Motor Accident Insurance Commission (MAIC)
In Queensland, you must have CTP insurance to register your vehicle. CTP in Qld is a separate component, but is included in your registration payment.
The regulatory authority for CTP insurance Qld is the Motor Accident Insurance Commission (MAIC). The MAIC is funded by a levy imposed on each vehicle registration. The MAIC deducts levies from the payment (including their own funding levy) before the remaining proceeds are sent to the insurer.
In Qld, you are allowed to change your CTP insurer every time you renew your registration. You must retain that insurer for the duration of your registration.
CTP insurance in Qld is a common law, fault-based scheme and provides unlimited liability.
The current Qld scheme will cover injury claims caused by a motor vehicle, but only if the injured person can identify the motorist at fault and prove negligence by that motorist. If an injured person cannot prove negligence (or if the injured person is the driver at fault), then they are not able to make a claim under CTP insurance.

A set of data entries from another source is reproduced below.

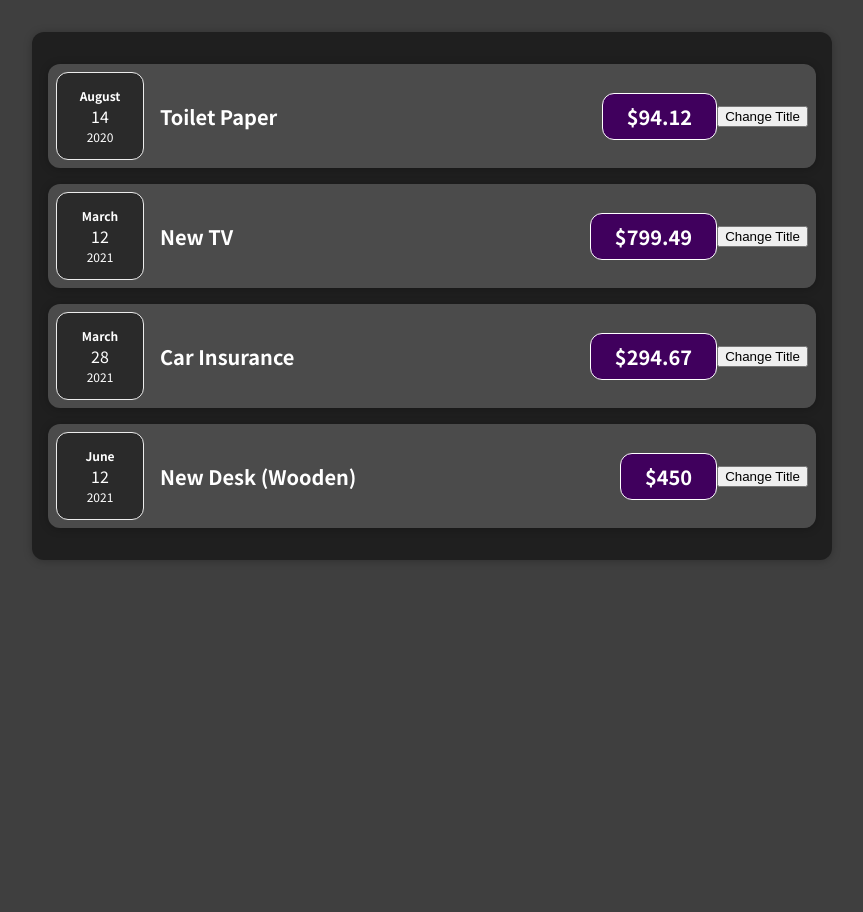
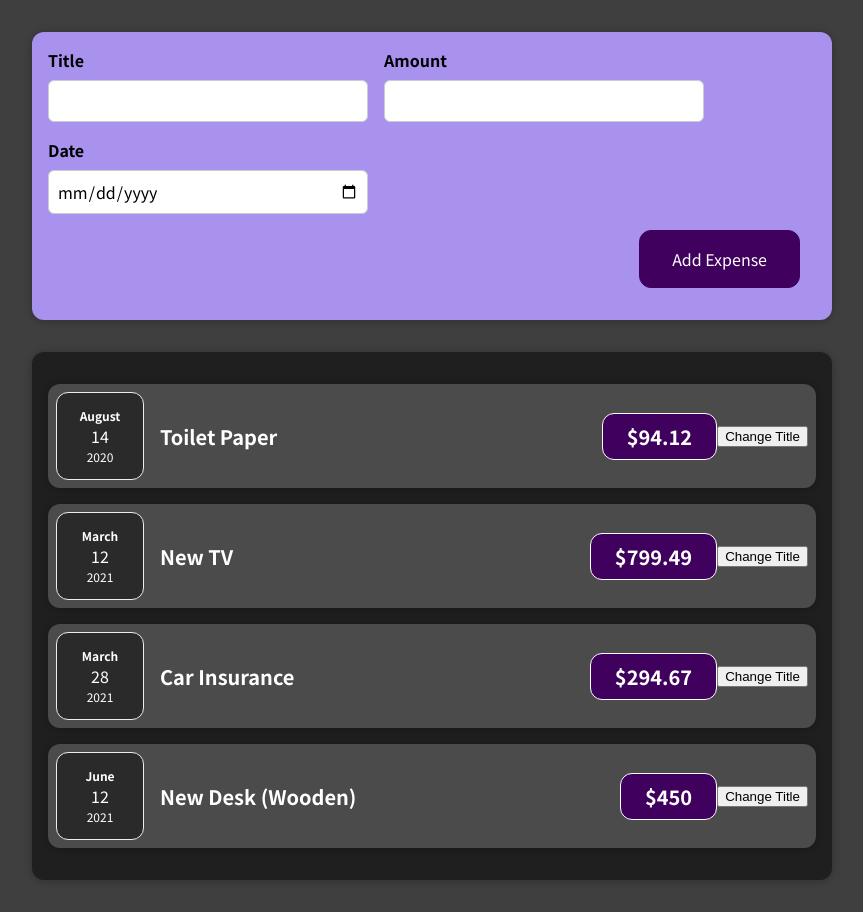
Before and after one commit to HasibullahMahmood/expense-tracker, a React (Create React App) app: page / in a window 1280 px wide. Shown: the whole page, without its empty margins (208-1071 px from the left). Before the commit the page ends 800 px from the top, so only its background shows below. Built offline with nearby package versions, Linux system fonts and the light colour scheme.

Commit message:
lesson 51

```diff
--- a/src/App.js
+++ b/src/App.js
@@ -1,8 +1,10 @@
 import Expenses from './components/expenses/Expenses';
+import NewExpense from './components/newExpense/NewExpense';
 
 const App = () => {
 	return (
 		<div>
+			<NewExpense />
 			<Expenses />
 		</div>
 	);
--- /dev/null
+++ b/src/components/newExpense/ExpenseForm.css
@@ -0,0 +1,27 @@
+.new-expense__controls {
+	display: flex;
+	flex-wrap: wrap;
+	gap: 1rem;
+	margin-bottom: 1rem;
+	text-align: left;
+}
+
+.new-expense__control label {
+	font-weight: bold;
+	margin-bottom: 0.5rem;
+	display: block;
+}
+
+.new-expense__control input {
+	font: inherit;
+	padding: 0.5rem;
+	border-radius: 6px;
+	border: 1px solid #ccc;
+	width: 20rem;
+	max-width: 100%;
+}
+
+.new-expense__actions {
+	text-align: right;
+	width: 100%;
+}
--- /dev/null
+++ b/src/components/newExpense/ExpenseForm.js
@@ -0,0 +1,26 @@
+import React from 'react';
+import './ExpenseForm.css';
+
+const ExpenseForm = () => {
+	return (
+		<form action="" className="new-expense__controls">
+			<div className="new-expense__control">
+				<label htmlFor="title">Title</label>
+				<input type="text" name="title" />
+			</div>
+			<div className="new-expense__control">
+				<label htmlFor="amount">Amount</label>
+				<input type="number" name="amount" min="0.01" step="0.01" />
+			</div>
+			<div className="new-expense__control">
+				<label htmlFor="date">Date</label>
+				<input type="date" name="date" />
+			</div>
+			<div className="new-expense__actions">
+				<button type="submit">Add Expense</button>
+			</div>
+		</form>
+	);
+};
+
+export default ExpenseForm;
--- /dev/null
+++ b/src/components/newExpense/NewExpense.css
@@ -0,0 +1,38 @@
+.new-expense {
+	background-color: #a892ee;
+	padding: 1rem;
+	margin: 2rem auto;
+	width: 50rem;
+	max-width: 95%;
+	border-radius: 12px;
+	text-align: center;
+	box-shadow: 0 1px 8px rgba(0, 0, 0, 0.25);
+}
+
+.new-expense button {
+	font: inherit;
+	cursor: pointer;
+	padding: 1rem 2rem;
+	border: 1px solid #40005d;
+	background-color: #40005d;
+	color: white;
+	border-radius: 12px;
+	margin-right: 1rem;
+}
+
+.new-expense button:hover,
+.new-expense button:active {
+	background-color: #510674;
+	border-color: #510674;
+}
+
+.new-expense button.alternative {
+	color: #220131;
+	border-color: transparent;
+	background-color: transparent;
+}
+
+.new-expense button.alternative:hover,
+.new-expense button.alternative:active {
+	background-color: #ddb3f8;
+}
--- /dev/null
+++ b/src/components/newExpense/NewExpense.js
@@ -0,0 +1,13 @@
+import React from 'react';
+import './NewExpense.css';
+import ExpenseForm from './ExpenseForm';
+
+const NewExpense = () => {
+	return (
+		<div className="new-expense">
+			<ExpenseForm />
+		</div>
+	);
+};
+
+export default NewExpense;
```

The MAIC site advises that if you are injured and there is no at-fault vehicle, “you will need to rely on sick leave, social security, Medicare and the public health system, unless you have other personal injury insurance and/or private health insurance”.
However, some CTP insurers will offer an additional benefit to cover this gap with At-Fault Driver Cover for serious injury or death. The MAIC operates as Nominal Defendant in cases where the at-fault vehicle is not insured or cannot be identified (for example, a hit and run accident).
In case of catastrophic injury in an accident after 1 July 2016, you may be able to get treatment, care and support through the National Injury Insurance Scheme Queensland.
The MAIC sets a floor and ceiling price range for CTP insurance premiums every quarter. Insurers can then adjust their premiums but must always remain within the MAIC price range.
In Qld the only adjustment an insurer can make is with regard to the type of vehicle. For example, all cars are classified as Category 1. This means all cars across the state are charged the same premium by that insurer.
The 12 months premium for Class 1 cars and station wagons commencing between 1 January and 31 March 2021 is $351.60.
The total insurance premium pool in Qld in 2019-20 was $1.68 billion (MAIC Annual Report 2019-20).
A roadworthy certificate is known as a safety certificate in Qld. Only approved inspection stations (AIS) can issue safety certificates. You need a safety certificate when you want to:
- Sell a registered light vehicle
- Register an unregistered vehicle
- Transfer registration to Qld from interstate
- Transfer to another owner.
Queensland CTP insurer market share
Four insurers provide CTP insurance cover in Queensland. Market share by premium at December 2020 was:
- Allianz 26.3%
- QBE 7.9%
- RACQ 22.7%
- Suncorp 43.1%
The dominance of Suncorp is mainly because it is a Queensland-based CTP insurer.